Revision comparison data
-.-.-
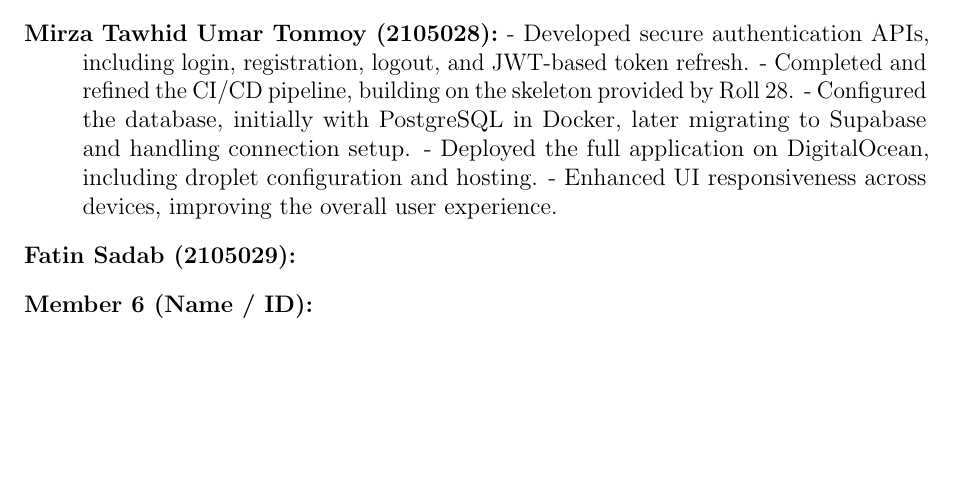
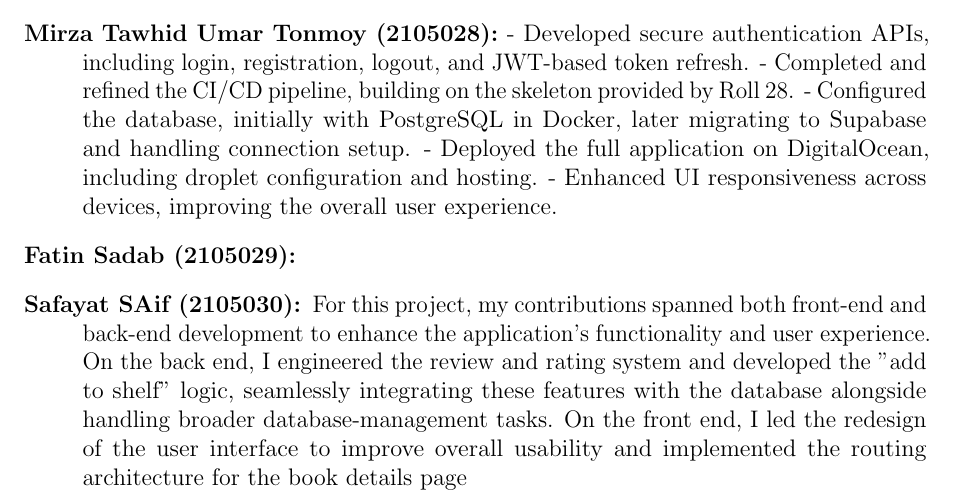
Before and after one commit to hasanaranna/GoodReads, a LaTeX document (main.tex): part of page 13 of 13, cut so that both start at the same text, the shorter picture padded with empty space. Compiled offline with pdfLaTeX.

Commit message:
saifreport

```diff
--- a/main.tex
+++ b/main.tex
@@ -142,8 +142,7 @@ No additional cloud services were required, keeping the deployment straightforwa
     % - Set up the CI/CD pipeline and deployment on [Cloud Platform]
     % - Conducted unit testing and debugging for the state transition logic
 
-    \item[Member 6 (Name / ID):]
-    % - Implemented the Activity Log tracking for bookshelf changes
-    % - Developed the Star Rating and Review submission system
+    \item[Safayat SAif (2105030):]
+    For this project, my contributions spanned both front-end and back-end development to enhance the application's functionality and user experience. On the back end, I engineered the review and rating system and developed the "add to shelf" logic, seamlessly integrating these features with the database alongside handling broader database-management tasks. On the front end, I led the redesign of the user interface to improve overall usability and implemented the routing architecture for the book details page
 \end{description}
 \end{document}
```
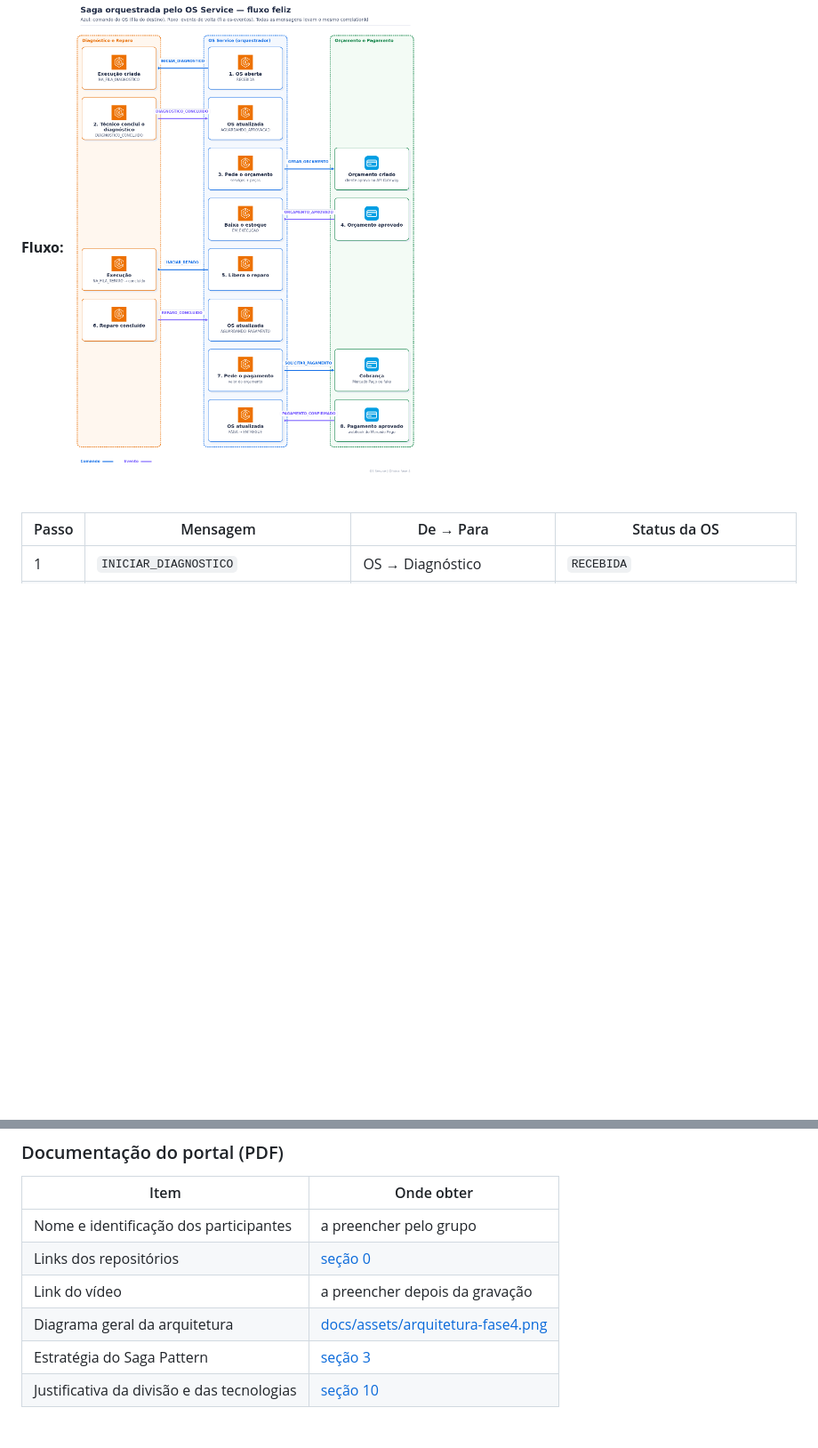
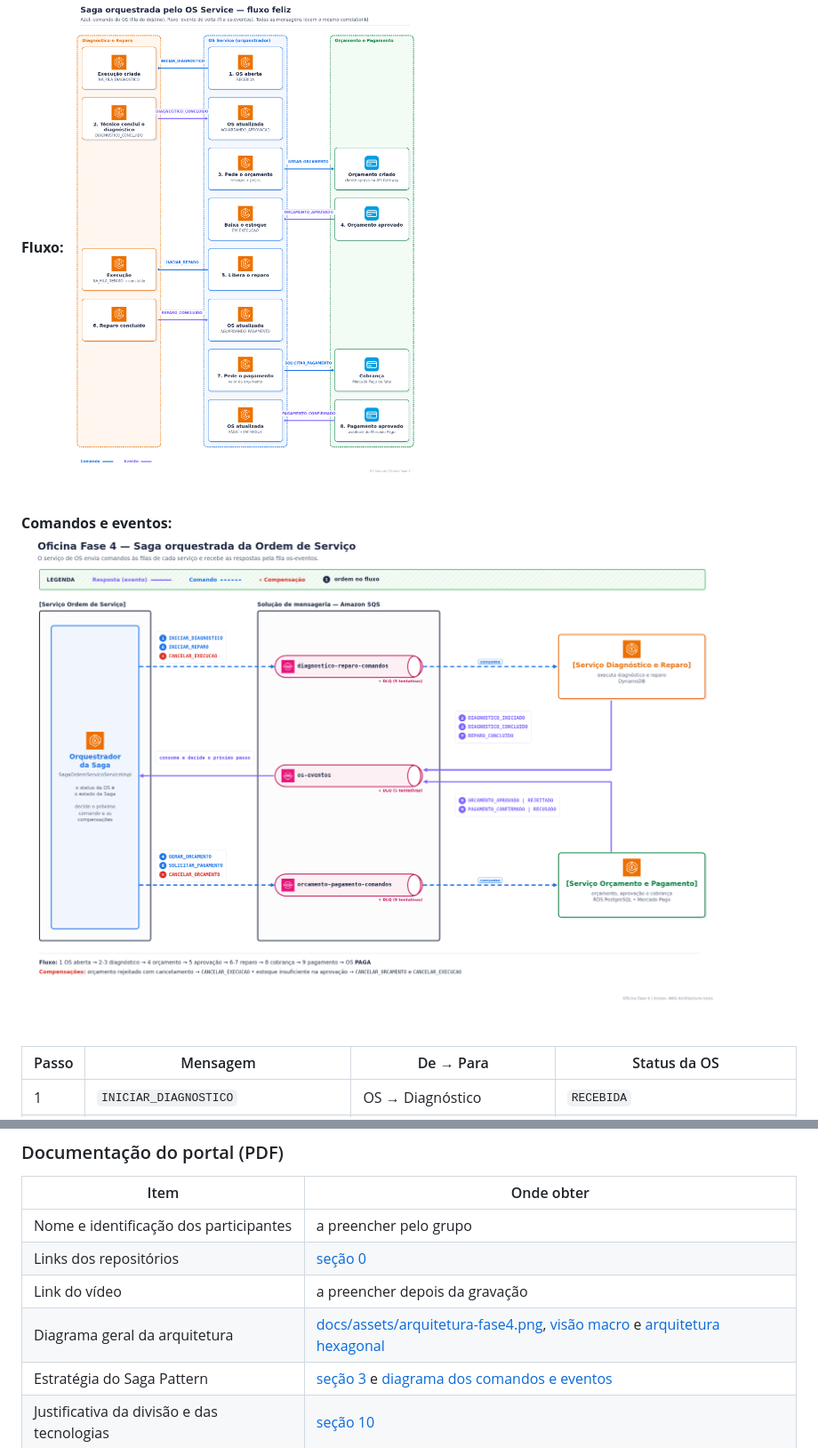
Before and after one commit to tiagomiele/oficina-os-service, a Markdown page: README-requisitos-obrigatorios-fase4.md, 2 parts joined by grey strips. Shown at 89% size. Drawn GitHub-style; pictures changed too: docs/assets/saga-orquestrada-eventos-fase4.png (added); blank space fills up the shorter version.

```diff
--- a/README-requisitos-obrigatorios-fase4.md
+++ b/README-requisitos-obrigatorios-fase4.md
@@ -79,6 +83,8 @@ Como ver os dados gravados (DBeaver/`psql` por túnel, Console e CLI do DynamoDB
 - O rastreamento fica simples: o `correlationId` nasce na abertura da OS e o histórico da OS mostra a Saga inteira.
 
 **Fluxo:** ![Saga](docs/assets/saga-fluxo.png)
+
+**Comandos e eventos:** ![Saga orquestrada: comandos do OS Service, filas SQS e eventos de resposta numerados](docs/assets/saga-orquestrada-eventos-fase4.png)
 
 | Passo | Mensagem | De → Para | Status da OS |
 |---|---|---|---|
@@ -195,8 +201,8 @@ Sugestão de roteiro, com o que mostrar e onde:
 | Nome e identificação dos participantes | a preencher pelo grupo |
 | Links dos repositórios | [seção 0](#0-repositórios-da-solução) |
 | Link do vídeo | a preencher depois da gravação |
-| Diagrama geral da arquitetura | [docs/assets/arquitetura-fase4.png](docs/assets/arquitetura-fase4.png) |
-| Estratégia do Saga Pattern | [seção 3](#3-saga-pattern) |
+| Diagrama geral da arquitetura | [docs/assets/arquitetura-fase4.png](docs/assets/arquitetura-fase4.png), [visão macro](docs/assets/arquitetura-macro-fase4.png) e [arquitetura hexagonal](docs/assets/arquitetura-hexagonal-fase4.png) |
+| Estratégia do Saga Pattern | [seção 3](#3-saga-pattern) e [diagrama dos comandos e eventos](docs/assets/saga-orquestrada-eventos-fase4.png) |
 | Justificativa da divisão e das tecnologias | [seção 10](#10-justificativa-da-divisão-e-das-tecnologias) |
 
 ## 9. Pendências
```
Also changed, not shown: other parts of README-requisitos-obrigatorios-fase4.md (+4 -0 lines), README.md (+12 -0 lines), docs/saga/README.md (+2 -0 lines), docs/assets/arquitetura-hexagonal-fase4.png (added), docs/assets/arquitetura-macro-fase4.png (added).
-.-.-
What you should do
Set down all of the entries precisely and keep the pictures out of the copy.

Task result
Before and after one commit to hasanaranna/GoodReads, a LaTeX document (main.tex): part of page 13 of 13, cut so that both start at the same text, the shorter picture padded with empty space. Compiled offline with pdfLaTeX.

Commit message:
saifreport

```diff
--- a/main.tex
+++ b/main.tex
@@ -142,8 +142,7 @@ No additional cloud services were required, keeping the deployment straightforwa
     % - Set up the CI/CD pipeline and deployment on [Cloud Platform]
     % - Conducted unit testing and debugging for the state transition logic
 
-    \item[Member 6 (Name / ID):]
-    % - Implemented the Activity Log tracking for bookshelf changes
-    % - Developed the Star Rating and Review submission system
+    \item[Safayat SAif (2105030):]
+    For this project, my contributions spanned both front-end and back-end development to enhance the application's functionality and user experience. On the back end, I engineered the review and rating system and developed the "add to shelf" logic, seamlessly integrating these features with the database alongside handling broader database-management tasks. On the front end, I led the redesign of the user interface to improve overall usability and implemented the routing architecture for the book details page
 \end{description}
 \end{document}
```
Before and after one commit to tiagomiele/oficina-os-service, a Markdown page: README-requisitos-obrigatorios-fase4.md, 2 parts joined by grey strips. Shown at 89% size. Drawn GitHub-style; pictures changed too: docs/assets/saga-orquestrada-eventos-fase4.png (added); blank space fills up the shorter version.

```diff
--- a/README-requisitos-obrigatorios-fase4.md
+++ b/README-requisitos-obrigatorios-fase4.md
@@ -79,6 +83,8 @@ Como ver os dados gravados (DBeaver/`psql` por túnel, Console e CLI do DynamoDB
 - O rastreamento fica simples: o `correlationId` nasce na abertura da OS e o histórico da OS mostra a Saga inteira.
 
 **Fluxo:** ![Saga](docs/assets/saga-fluxo.png)
+
+**Comandos e eventos:** ![Saga orquestrada: comandos do OS Service, filas SQS e eventos de resposta numerados](docs/assets/saga-orquestrada-eventos-fase4.png)
 
 | Passo | Mensagem | De → Para | Status da OS |
 |---|---|---|---|
@@ -195,8 +201,8 @@ Sugestão de roteiro, com o que mostrar e onde:
 | Nome e identificação dos participantes | a preencher pelo grupo |
 | Links dos repositórios | [seção 0](#0-repositórios-da-solução) |
 | Link do vídeo | a preencher depois da gravação |
-| Diagrama geral da arquitetura | [docs/assets/arquitetura-fase4.png](docs/assets/arquitetura-fase4.png) |
-| Estratégia do Saga Pattern | [seção 3](#3-saga-pattern) |
+| Diagrama geral da arquitetura | [docs/assets/arquitetura-fase4.png](docs/assets/arquitetura-fase4.png), [visão macro](docs/assets/arquitetura-macro-fase4.png) e [arquitetura hexagonal](docs/assets/arquitetura-hexagonal-fase4.png) |
+| Estratégia do Saga Pattern | [seção 3](#3-saga-pattern) e [diagrama dos comandos e eventos](docs/assets/saga-orquestrada-eventos-fase4.png) |
 | Justificativa da divisão e das tecnologias | [seção 10](#10-justificativa-da-divisão-e-das-tecnologias) |
 
 ## 9. Pendências
```
Also changed, not shown: other parts of README-requisitos-obrigatorios-fase4.md (+4 -0 lines), README.md (+12 -0 lines), docs/saga/README.md (+2 -0 lines), docs/assets/arquitetura-hexagonal-fase4.png (added), docs/assets/arquitetura-macro-fase4.png (added).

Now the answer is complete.